The Maryland women’s basketball team agreed on a plan.
The players would follow the Notre Dame women’s basketball squad in wearing “I Can’t Breathe” warmup shirts. The quote comes from Eric Garner, who repeated the phrase before he died in 2014 after a police officer placed him in a chokehold.
This deal, though, had one condition. If any of the 12 team members weren’t informed enough on Garner’s death or police brutality issues to pass a quiz from the coaching staff, no players could don the shirts. Before allowing her players to speak publicly, coach Brenda Frese wants them to understand both sides of an issue.
The players dispersed from that meeting during the 2014-15 season and expanded their knowledge, researching on the internet and asking each other questions. But a few days later, some players didn’t pass the test.
“I was one of those people who was very upset about it,” former Maryland women’s basketball guard Chloe Pavlech said. “Knowing the media would ask questions, if you say the wrong thing, it not only badly reflects on you, your family, your program or institution, it can also be seen as disrespectful for [Garner] and his family.”

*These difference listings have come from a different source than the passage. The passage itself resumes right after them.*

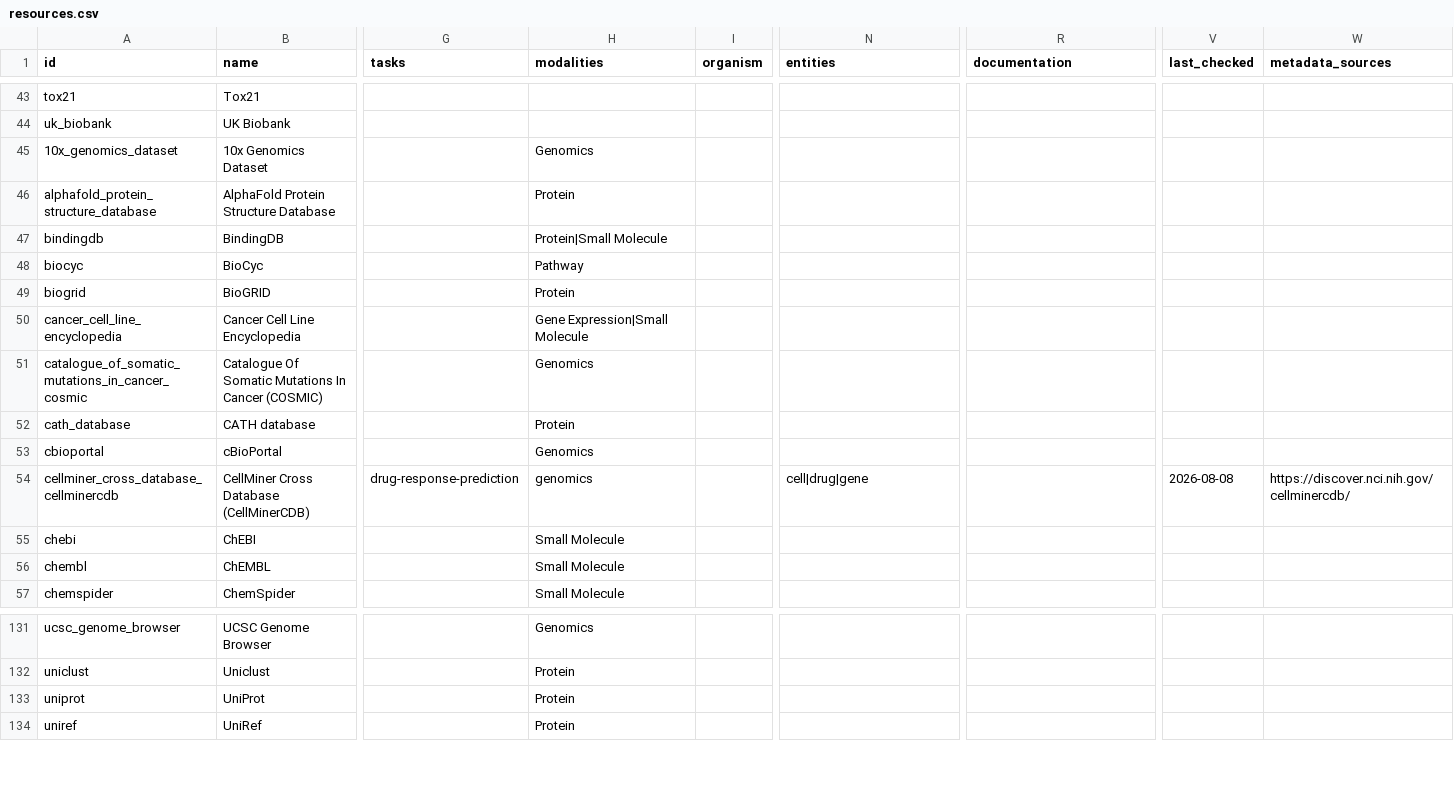
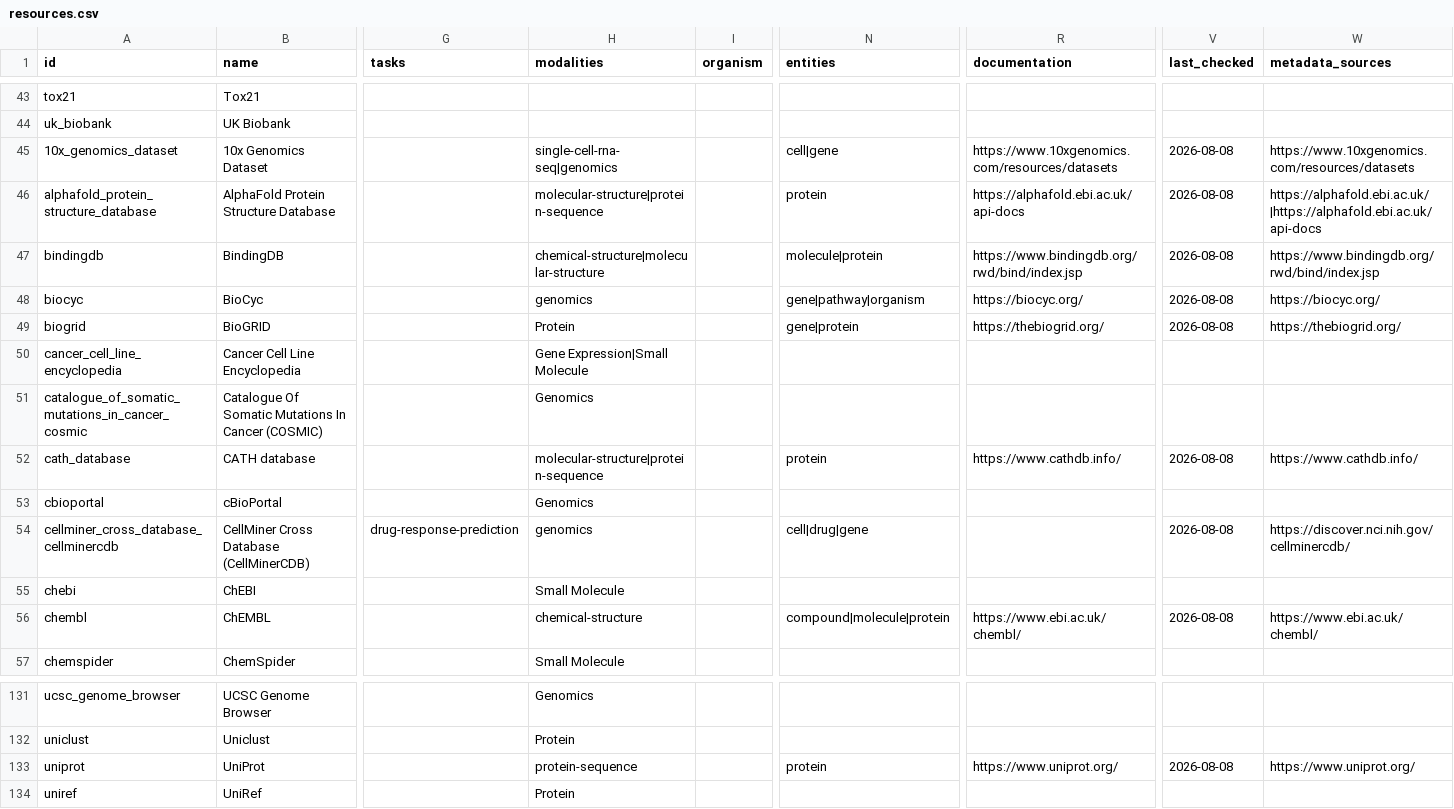
Before and after one commit to jcyangcn/awesome-computational-biology, a CSV file: data/resources.csv, drawn as a sheet; only a part is shown, gaps mark what is left out; the diff covers the shown part only; the diff names each change by its address in the sheet, - before the commit and + after, or states it on an @@ line.

Commit message:
chore: sync resources

```diff
--- a/data/resources.csv
+++ b/data/resources.csv
-H45 (modalities): Genomics
+H45 (modalities): single-cell-rna-seq|genomics
-N45 (entities): (empty)
+N45 (entities): cell|gene
-R45 (documentation): (empty)
+R45 (documentation): https://www.10xgenomics.com/resources/datasets
-V45:V49 (last_checked): (empty)
+V45:V49 (last_checked): 2026-08-08
-W45 (metadata_sources): (empty)
+W45 (metadata_sources): https://www.10xgenomics.com/resources/datasets
-H46 (modalities): Protein
+H46 (modalities): molecular-structure|protein-sequence
-N46 (entities): (empty)
+N46 (entities): protein
-R46 (documentation): (empty)
+R46 (documentation): https://alphafold.ebi.ac.uk/api-docs
-W46 (metadata_sources): (empty)
+W46 (metadata_sources): https://alphafold.ebi.ac.uk/|https://alphafold.ebi.ac.uk/api-docs
-H47 (modalities): Protein|Small Molecule
+H47 (modalities): chemical-structure|molecular-structure
-N47 (entities): (empty)
+N47 (entities): molecule|protein
-R47 (documentation): (empty)
+R47 (documentation): https://www.bindingdb.org/rwd/bind/index.jsp
-W47 (metadata_sources): (empty)
+W47 (metadata_sources): https://www.bindingdb.org/rwd/bind/index.jsp
-H48 (modalities): Pathway
+H48 (modalities): genomics
-N48 (entities): (empty)
+N48 (entities): gene|pathway|organism
-R48 (documentation): (empty)
+R48 (documentation): https://biocyc.org/
-W48 (metadata_sources): (empty)
+W48 (metadata_sources): https://biocyc.org/
-N49 (entities): (empty)
+N49 (entities): gene|protein
-R49 (documentation): (empty)
+R49 (documentation): https://thebiogrid.org/
-W49 (metadata_sources): (empty)
+W49 (metadata_sources): https://thebiogrid.org/
-H52 (modalities): Protein
+H52 (modalities): molecular-structure|protein-sequence
-N52 (entities): (empty)
+N52 (entities): protein
-R52 (documentation): (empty)
+R52 (documentation): https://www.cathdb.info/
-V52 (last_checked): (empty)
+V52 (last_checked): 2026-08-08
-W52 (metadata_sources): (empty)
+W52 (metadata_sources): https://www.cathdb.info/
-H56 (modalities): Small Molecule
+H56 (modalities): chemical-structure
-N56 (entities): (empty)
+N56 (entities): compound|molecule|protein
-R56 (documentation): (empty)
+R56 (documentation): https://www.ebi.ac.uk/chembl/
-V56 (last_checked): (empty)
+V56 (last_checked): 2026-08-08
-W56 (metadata_sources): (empty)
+W56 (metadata_sources): https://www.ebi.ac.uk/chembl/
-H133 (modalities): Protein
+H133 (modalities): protein-sequence
-N133 (entities): (empty)
+N133 (entities): protein
-R133 (documentation): (empty)
+R133 (documentation): https://www.uniprot.org/
-V133 (last_checked): (empty)
+V133 (last_checked): 2026-08-08
-W133 (metadata_sources): (empty)
+W133 (metadata_sources): https://www.uniprot.org/
```
Also changed, not shown: 10 edited cells elsewhere in this file, 2 other files.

This was just one example of college athletes not gaining a platform to voice their opinions.